The writer's moving up in the world, but he leaves Flash Thompson with his neverending father issues.

Andy Hunsakerby Andy Hunsaker

Venom #22

According to his afterword in Venom #22, Rick Remender came at this series the same way many of us did – not being a big fan of the whole symbiote thing, but really liking this new twist on it.

"I'll confess that when Stephen Wacker approached me about the project, before I had heard some of the ideas he and Dan Slott cooked up, I was a bit hesitant," Remender admits. "I was a big Spider-Man fan for many years leading up to the creation of Venom, and while those first few appearances were very exciting, I didn't love where he eventually grew, and I didn't feel I had any stories I wanted to tell with the character. But then Stephen went on to tell me that it would be Flash Thompson wearing the symbiote – Flash, who had lost his legs heroically in service of his country and who had suffered an abusive, alcoholic father and struggled with addiction himself – I began to imagine this man – an alcoholic, a hero, a bully, a victim of abuse and now a veteran bonded to an alien symbiote that feeds off of the very same emotions that fuel most alcoholics. I immediately saw a dozen stories in my head."

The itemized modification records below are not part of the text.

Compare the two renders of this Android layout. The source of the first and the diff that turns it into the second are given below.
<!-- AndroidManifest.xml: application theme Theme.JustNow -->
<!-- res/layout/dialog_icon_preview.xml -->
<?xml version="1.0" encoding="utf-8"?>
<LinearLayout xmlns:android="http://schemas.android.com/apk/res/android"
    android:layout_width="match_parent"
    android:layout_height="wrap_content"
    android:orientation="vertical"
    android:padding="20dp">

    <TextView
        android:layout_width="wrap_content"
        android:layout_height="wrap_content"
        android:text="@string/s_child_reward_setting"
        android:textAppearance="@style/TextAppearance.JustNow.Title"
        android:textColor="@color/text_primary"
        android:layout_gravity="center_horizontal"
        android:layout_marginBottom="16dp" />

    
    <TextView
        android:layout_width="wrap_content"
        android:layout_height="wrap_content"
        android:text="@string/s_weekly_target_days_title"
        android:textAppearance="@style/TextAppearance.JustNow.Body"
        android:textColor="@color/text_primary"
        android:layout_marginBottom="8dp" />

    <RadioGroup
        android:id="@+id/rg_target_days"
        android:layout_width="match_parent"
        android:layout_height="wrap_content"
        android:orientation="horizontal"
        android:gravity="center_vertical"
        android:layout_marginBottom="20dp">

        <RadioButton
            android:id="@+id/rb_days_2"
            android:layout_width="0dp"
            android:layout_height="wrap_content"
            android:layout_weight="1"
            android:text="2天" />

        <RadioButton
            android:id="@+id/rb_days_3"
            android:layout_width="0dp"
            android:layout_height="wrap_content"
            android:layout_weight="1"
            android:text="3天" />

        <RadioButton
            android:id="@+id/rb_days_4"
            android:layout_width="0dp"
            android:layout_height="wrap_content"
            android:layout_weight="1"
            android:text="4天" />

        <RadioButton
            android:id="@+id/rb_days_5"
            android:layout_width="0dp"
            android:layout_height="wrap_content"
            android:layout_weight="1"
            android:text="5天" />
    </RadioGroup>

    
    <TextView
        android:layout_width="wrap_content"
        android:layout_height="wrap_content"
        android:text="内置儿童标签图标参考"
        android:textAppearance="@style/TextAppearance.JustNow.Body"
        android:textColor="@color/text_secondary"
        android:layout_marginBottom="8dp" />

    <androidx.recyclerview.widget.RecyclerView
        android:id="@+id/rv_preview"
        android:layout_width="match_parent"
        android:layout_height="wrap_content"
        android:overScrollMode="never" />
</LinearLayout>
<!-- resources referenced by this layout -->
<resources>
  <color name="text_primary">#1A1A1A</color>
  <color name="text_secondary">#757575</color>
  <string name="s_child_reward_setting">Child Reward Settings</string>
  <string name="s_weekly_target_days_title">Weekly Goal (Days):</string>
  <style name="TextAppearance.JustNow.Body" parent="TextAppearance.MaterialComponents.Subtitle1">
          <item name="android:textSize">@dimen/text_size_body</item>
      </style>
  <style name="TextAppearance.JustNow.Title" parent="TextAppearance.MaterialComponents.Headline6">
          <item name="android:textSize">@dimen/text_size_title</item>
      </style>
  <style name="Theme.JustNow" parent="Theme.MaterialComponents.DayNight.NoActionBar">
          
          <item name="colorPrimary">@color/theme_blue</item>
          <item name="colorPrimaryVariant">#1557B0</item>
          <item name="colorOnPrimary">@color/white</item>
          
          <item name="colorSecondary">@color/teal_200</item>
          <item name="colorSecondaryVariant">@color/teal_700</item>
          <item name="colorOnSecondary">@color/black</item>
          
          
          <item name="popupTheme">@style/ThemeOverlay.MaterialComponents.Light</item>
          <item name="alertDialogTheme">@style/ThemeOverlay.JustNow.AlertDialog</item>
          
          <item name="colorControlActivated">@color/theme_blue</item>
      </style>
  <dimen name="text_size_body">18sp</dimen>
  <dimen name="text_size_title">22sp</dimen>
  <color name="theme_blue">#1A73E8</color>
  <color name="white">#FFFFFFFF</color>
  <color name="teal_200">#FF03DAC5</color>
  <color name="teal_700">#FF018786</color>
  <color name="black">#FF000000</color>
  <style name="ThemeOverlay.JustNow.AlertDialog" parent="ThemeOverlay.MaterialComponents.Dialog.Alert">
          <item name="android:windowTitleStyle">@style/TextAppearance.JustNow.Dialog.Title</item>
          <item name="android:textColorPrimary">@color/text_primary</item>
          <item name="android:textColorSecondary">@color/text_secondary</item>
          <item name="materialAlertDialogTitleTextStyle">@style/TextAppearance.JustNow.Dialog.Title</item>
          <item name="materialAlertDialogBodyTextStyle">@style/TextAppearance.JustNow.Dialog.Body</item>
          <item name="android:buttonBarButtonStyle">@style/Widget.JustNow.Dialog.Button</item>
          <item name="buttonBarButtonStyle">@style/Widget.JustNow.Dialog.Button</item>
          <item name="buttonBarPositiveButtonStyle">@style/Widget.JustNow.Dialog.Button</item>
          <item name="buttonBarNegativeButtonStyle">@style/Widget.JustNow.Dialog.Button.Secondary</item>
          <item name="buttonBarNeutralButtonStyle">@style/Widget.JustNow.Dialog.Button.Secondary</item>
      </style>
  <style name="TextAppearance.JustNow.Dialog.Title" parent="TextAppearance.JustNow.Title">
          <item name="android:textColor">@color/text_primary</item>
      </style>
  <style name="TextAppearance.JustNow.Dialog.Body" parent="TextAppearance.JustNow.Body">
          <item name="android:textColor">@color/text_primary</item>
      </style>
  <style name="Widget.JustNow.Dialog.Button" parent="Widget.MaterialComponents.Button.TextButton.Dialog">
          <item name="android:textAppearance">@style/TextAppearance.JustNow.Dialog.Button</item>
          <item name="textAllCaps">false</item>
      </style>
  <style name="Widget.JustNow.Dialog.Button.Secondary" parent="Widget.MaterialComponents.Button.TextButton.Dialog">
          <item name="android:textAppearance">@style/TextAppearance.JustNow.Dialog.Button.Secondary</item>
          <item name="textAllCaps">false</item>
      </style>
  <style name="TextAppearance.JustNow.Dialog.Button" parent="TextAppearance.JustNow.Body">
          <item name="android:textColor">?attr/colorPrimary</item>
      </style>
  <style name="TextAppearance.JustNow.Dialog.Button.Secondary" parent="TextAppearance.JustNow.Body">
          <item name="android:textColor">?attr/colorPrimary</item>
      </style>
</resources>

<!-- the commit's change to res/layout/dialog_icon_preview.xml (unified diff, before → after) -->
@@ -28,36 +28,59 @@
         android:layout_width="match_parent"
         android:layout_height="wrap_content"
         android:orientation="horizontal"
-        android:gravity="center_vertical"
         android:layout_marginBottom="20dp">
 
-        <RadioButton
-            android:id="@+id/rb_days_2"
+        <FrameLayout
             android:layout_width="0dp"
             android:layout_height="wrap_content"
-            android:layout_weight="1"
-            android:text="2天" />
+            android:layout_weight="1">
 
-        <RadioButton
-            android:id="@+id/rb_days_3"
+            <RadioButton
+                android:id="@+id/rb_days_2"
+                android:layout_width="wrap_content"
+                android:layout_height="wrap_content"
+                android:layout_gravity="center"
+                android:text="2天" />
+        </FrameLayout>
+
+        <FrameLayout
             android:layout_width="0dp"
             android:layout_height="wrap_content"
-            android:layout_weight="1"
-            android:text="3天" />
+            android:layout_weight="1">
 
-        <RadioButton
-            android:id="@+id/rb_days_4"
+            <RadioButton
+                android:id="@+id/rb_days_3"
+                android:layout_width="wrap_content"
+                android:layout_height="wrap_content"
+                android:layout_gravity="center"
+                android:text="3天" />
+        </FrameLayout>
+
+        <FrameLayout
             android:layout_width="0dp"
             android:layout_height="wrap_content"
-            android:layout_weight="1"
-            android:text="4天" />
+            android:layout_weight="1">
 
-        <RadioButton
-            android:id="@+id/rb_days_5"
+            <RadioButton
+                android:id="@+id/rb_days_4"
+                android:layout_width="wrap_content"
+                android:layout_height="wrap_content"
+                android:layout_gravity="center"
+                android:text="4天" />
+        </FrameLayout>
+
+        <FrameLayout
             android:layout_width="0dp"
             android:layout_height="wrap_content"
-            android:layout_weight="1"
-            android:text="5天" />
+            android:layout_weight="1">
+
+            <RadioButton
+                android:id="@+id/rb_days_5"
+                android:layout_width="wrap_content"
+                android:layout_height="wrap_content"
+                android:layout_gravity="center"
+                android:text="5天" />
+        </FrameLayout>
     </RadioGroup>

Venom #22 is one of those stories, and it's the last of those stories. Remender is leaving the book he made popular, moving on to Uncanny Avengers and Captain America (the latter of whom has featured significantly in Venom). If Secret Avengers survives Marvel NOW in some form, maybe he'll still write Flash there, but it's Cullen Bunn's story to tell starting next month. This month, however, it's Remender, telling us everything he wanted to tell us in his swan song, one thick with the struggle against misery and negativity that has characterized his take on Flash Thompson for lo these many issues.

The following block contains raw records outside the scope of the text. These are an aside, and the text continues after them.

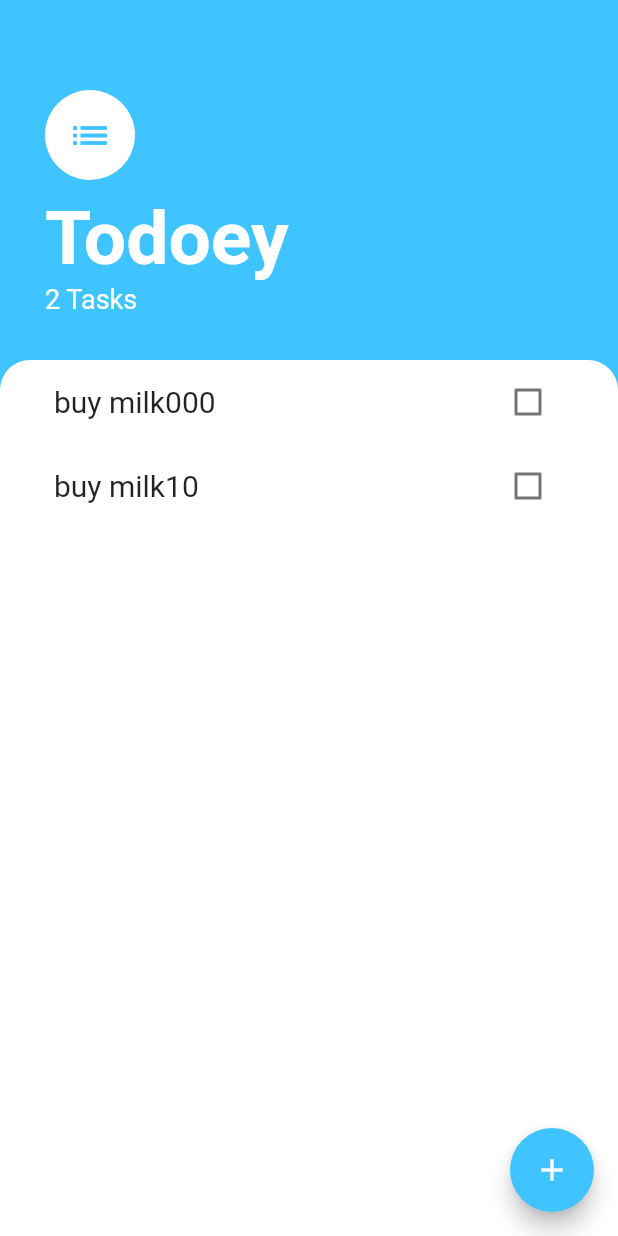
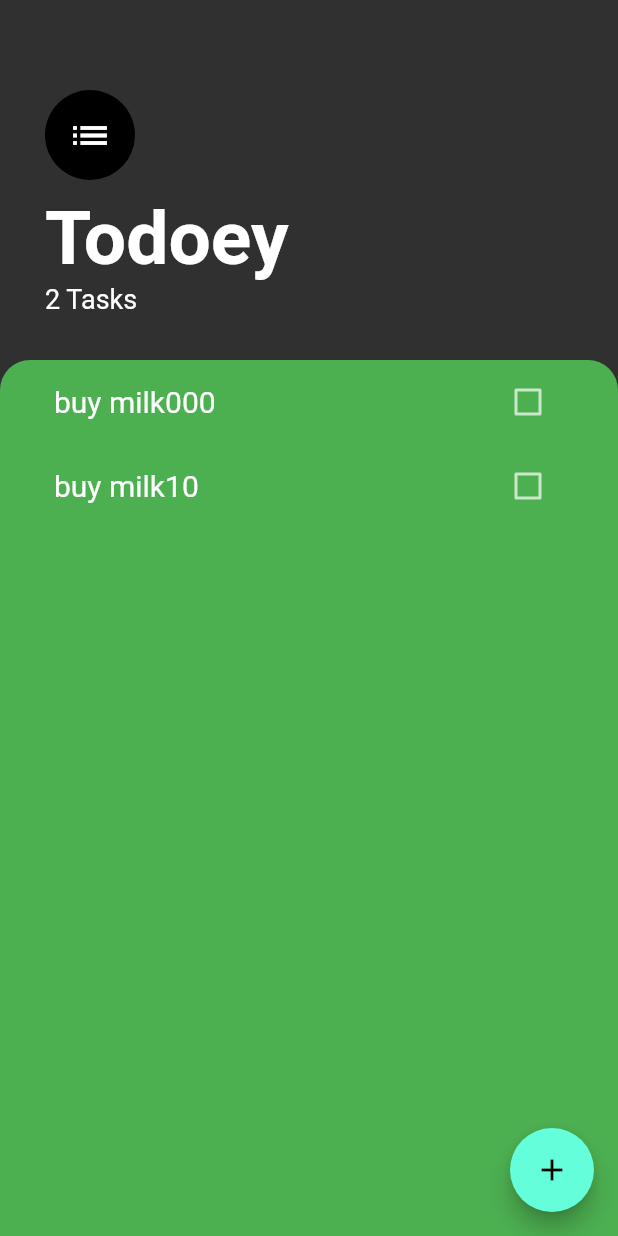
Before and after one commit to Sina2748/todoey, a Flutter app: the screen it shows after launch, on a phone screen of 412 x 824 dp. Run offline on Flutter 3.47's test engine with Material 2 defaults, Android fonts, the phone set to English and light mode, and no system bars; our stand-ins replace audioplayers.

```diff
--- a/lib/main.dart
+++ b/lib/main.dart
@@ -23,6 +23,9 @@ class MyApp extends StatelessWidget {
   @override
   Widget build(BuildContext context) {
     return MaterialApp(
+      theme: ThemeData.dark(),
+      // colorScheme: ColorScheme.fromSwatch(primarySwatch: Colors.teal)),
+      // darkTheme: ThemeData.dark(),
       home: TasksScreen(),
     );
   }
--- a/lib/screens/task_screen.dart
+++ b/lib/screens/task_screen.dart
@@ -12,7 +12,7 @@ class TasksScreen extends StatelessWidget {
   @override
   Widget build(BuildContext context) {
     return Scaffold(
-      backgroundColor: Colors.lightBlueAccent,
+      // backgroundColor: Colors.lightBlueAccent,
       floatingActionButton: FloatingActionButton(
         child: Icon(Icons.add),
         onPressed: () {
@@ -24,16 +24,13 @@ class TasksScreen extends StatelessWidget {
                 padding: EdgeInsets.only(
                     bottom: MediaQuery.of(context).viewInsets.bottom),
                 child: AddTaskScreen((newTaskTitle) {
-                  // setState(() {
-                  //   tasks.add(Task(name: newTaskTitle));
-                  //   Navigator.pop(context);
                   // });
                 }),
               ),
             ),
           );
         },
-        backgroundColor: Colors.lightBlueAccent,
+        // backgroundColor: Colors.lightBlueAccent,
       ),
       body: Column(
         crossAxisAlignment: CrossAxisAlignment.start,
@@ -45,10 +42,10 @@ class TasksScreen extends StatelessWidget {
               children: [
                 CircleAvatar(
                   radius: 30,
-                  backgroundColor: Colors.white,
+                  // backgroundColor: Colors.white,
                   child: Icon(
                     Icons.list,
-                    color: Colors.lightBlueAccent,
+                    // color: Colors.lightBlueAccent,
                     size: 30,
                   ),
                 ),
@@ -58,7 +55,7 @@ class TasksScreen extends StatelessWidget {
                 Text(
                   'Todoey',
                   style: TextStyle(
-                    color: Colors.white,
+                    // color: Colors.white,
                     fontSize: 50,
                     fontWeight: FontWeight.w700,
                   ),
@@ -66,7 +63,7 @@ class TasksScreen extends StatelessWidget {
                 Text(
                   '${context.watch<TaskData>().taskCount} Tasks',
                   style: TextStyle(
-                    color: Colors.white,
+                    // color: Colors.white,
                     fontSize: 18,
                   ),
                 ),
@@ -77,7 +74,7 @@ class TasksScreen extends StatelessWidget {
             child: Container(
               padding: EdgeInsets.symmetric(horizontal: 20),
               decoration: BoxDecoration(
-                color: Colors.white,
+                color: Colors.green,
                 borderRadius: BorderRadius.only(
                   topLeft: Radius.circular(20),
                   topRight: Radius.circular(20),
--- a/lib/widgets/task_list.dart
+++ b/lib/widgets/task_list.dart
@@ -3,6 +3,7 @@ import 'task_tile.dart';
 import 'package:todoey/Models/task.dart';
 import 'package:provider/provider.dart';
 import 'package:todoey/Models/task_data.dart';
+import 'package:todoey/widgets/soundplayer.dart';
 
 class TasksList extends StatelessWidget {
   @override
@@ -14,6 +15,10 @@ class TasksList extends StatelessWidget {
           taskTitle: context.watch<TaskData>().tasks[index].name,
           checkboxCallback: (checkboxState) {
             context.read<TaskData>().updateTask(index);
+            if (context.read<TaskData>().tasks[index].isDone == true) {
+              // print('play sound!');
+              playSound(noteNumber);
+            }
           },
           gestureCallback: () {
             print('yes $index');
```
Also changed, not shown: lib/widgets/soundplayer.dart (added, +12 -0 lines), pubspec.yaml (+4 -3 lines), pubspec.lock, 7 other files.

It takes place on Father's Day, of course, as Eugene Thompson's father is the source of almost all his enduring psychological trauma. As he's tracking down his archenemy Jack O'Lantern, who has ruined his life, killed his brother-in-law, helped drive the woman he loves away forever and terrorized his family, he is still reflecting on the father he lost during the run of this series. We thought he made some kind of peace with it, thanks to Betty Brant's quick-thinking shorthand allowing her to save the content of the letter his dad wrote on his deathbed when Flash couldn't make it. But as we see here, it's that deep-rooted childhood scarring that remains embedded in the brainmeats forever. It doesn't go away. It's a daily struggle to overcome the tendency toward violence and anger, just like it is to overcome addiction. You have to make the choice to survive on a daily basis, and it's never an easy one.

That struggle isn't helped by the fact that a psychopath who wear a pumpkin on his head likes to carve out people's brains and put a light in their skull just as a message to him. Especially when he's done it to the late elder Thompson.

While elevating Flash with this series, Remender has also given us a new Jack O'Lantern who really makes that whole persona as creepy as it should be. His real face looks like a jack o'lantern, for pete's sake, and he's seemed to have Flash's number at every turn since the whole secret identity was discovered. Now, it's time for one last brutal showdown with Eugene Thompson's outer demons and his inner ones, and Declan Shalvey's moody art serves the dark story very well.

It's a hell of a way to leave a book, and a hell of a final statement on everything he intended with the character. It's the most hopeful gutpunch in recent memory.

Thanks for a great run, sir, and for perhaps the best chapter in the history of symbiote stories.